## Exercise description
Your reply should hold every entry below exactly as written and none of the pictures.

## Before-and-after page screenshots
-- Opening Marker --

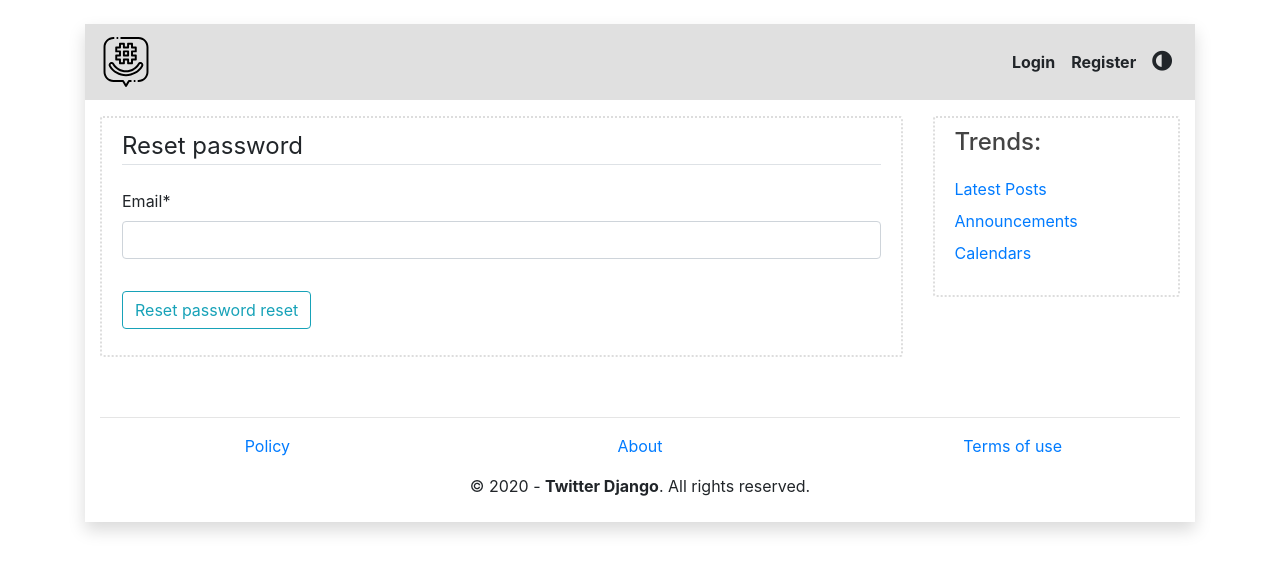
After one commit to UnderGrounder96/twitter-django, a Django app: page /password-reset/ in a window 1280 px wide. The commit adds this page. Shown: the top 573 px of the page. Run offline with Django 3.2, Linux system fonts and the light colour scheme; some libraries are stand-ins or nearby versions.

Commit message:
FIXME: feature to be improved

```diff
--- a/Twitter_Django/urls.py
+++ b/Twitter_Django/urls.py
@@ -46,6 +46,34 @@ urlpatterns = [
     name='logout'
   ),
   path(
+    'password-reset/',
+    auth_views.PasswordResetView.as_view(
+      template_name='users/password_reset.htm'
+    ),
+    name='password_reset'
+  ),
+  path(
+    'password-reset/done/',
+    auth_views.PasswordResetDoneView.as_view(
+      template_name='users/password_reset_done.htm'
+    ),
+    name='password_reset_done'
+  ),
+  path(
+    'password-reset-confirm/<uidb64>/<token>/',
+    auth_views.PasswordResetConfirmView.as_view(
+      template_name='users/password_reset_confirm.htm'
+    ),
+    name='password_reset_confirm'
+  ),
+  path(
+    'password-reset-complete/',
+    auth_views.PasswordResetCompleteView.as_view(
+      template_name='users/password_reset_complete.htm'
+    ),
+    name='password_reset_complete'
+  ),
+  path(
     '',
     include('blog.urls')
   )
--- a/users/templates/users/login.htm
+++ b/users/templates/users/login.htm
@@ -11,6 +11,9 @@
       </fieldset>
       <div class="form-group">
         <input class="btn btn-outline-info" type="submit" value="Login" />
+        <small class="text-muted ml-2">
+          <a href="{% url 'password_reset' %}">Forgot Password?</a>
+        </small>
       </div>
     </form>
     <div class="border-top pt-3">
--- /dev/null
+++ b/users/templates/users/password_reset.htm
@@ -0,0 +1,18 @@
+{% extends "blog/base.htm" %}
+{% load crispy_forms_tags %}
+
+{% block content %}
+  <div class="content-section">
+    <form method="POST">
+      {% csrf_token %}
+      <fieldset class="form-group">
+        <legend class="border-bottom mb-4">Reset password</legend>
+        {{ form | crispy }}
+      </fieldset>
+      <div class="form-group">
+        <input class="btn btn-outline-info"
+          type="submit" value="Reset password reset" />
+      </div>
+    </form>
+  </div>
+{% endblock content %}
```
Also changed, not shown: Twitter_Django/settings.py (+7 -0 lines), users/templates/users/password_reset_complete.htm (added, +8 -0 lines), users/templates/users/password_reset_confirm.htm (added, +18 -0 lines), users/templates/users/password_reset_done.htm (added, +7 -0 lines), db.sqlite3, 1 other file.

-- Closing Marker --

## Exercise response
After one commit to UnderGrounder96/twitter-django, a Django app: page /password-reset/ in a window 1280 px wide. The commit adds this page. Shown: the top 573 px of the page. Run offline with Django 3.2, Linux system fonts and the light colour scheme; some libraries are stand-ins or nearby versions.

Commit message:
FIXME: feature to be improved

```diff
--- a/Twitter_Django/urls.py
+++ b/Twitter_Django/urls.py
@@ -46,6 +46,34 @@ urlpatterns = [
     name='logout'
   ),
   path(
+    'password-reset/',
+    auth_views.PasswordResetView.as_view(
+      template_name='users/password_reset.htm'
+    ),
+    name='password_reset'
+  ),
+  path(
+    'password-reset/done/',
+    auth_views.PasswordResetDoneView.as_view(
+      template_name='users/password_reset_done.htm'
+    ),
+    name='password_reset_done'
+  ),
+  path(
+    'password-reset-confirm/<uidb64>/<token>/',
+    auth_views.PasswordResetConfirmView.as_view(
+      template_name='users/password_reset_confirm.htm'
+    ),
+    name='password_reset_confirm'
+  ),
+  path(
+    'password-reset-complete/',
+    auth_views.PasswordResetCompleteView.as_view(
+      template_name='users/password_reset_complete.htm'
+    ),
+    name='password_reset_complete'
+  ),
+  path(
     '',
     include('blog.urls')
   )
--- a/users/templates/users/login.htm
+++ b/users/templates/users/login.htm
@@ -11,6 +11,9 @@
       </fieldset>
       <div class="form-group">
         <input class="btn btn-outline-info" type="submit" value="Login" />
+        <small class="text-muted ml-2">
+          <a href="{% url 'password_reset' %}">Forgot Password?</a>
+        </small>
       </div>
     </form>
     <div class="border-top pt-3">
--- /dev/null
+++ b/users/templates/users/password_reset.htm
@@ -0,0 +1,18 @@
+{% extends "blog/base.htm" %}
+{% load crispy_forms_tags %}
+
+{% block content %}
+  <div class="content-section">
+    <form method="POST">
+      {% csrf_token %}
+      <fieldset class="form-group">
+        <legend class="border-bottom mb-4">Reset password</legend>
+        {{ form | crispy }}
+      </fieldset>
+      <div class="form-group">
+        <input class="btn btn-outline-info"
+          type="submit" value="Reset password reset" />
+      </div>
+    </form>
+  </div>
+{% endblock content %}
```
Also changed, not shown: Twitter_Django/settings.py (+7 -0 lines), users/templates/users/password_reset_complete.htm (added, +8 -0 lines), users/templates/users/password_reset_confirm.htm (added, +18 -0 lines), users/templates/users/password_reset_done.htm (added, +7 -0 lines), db.sqlite3, 1 other file.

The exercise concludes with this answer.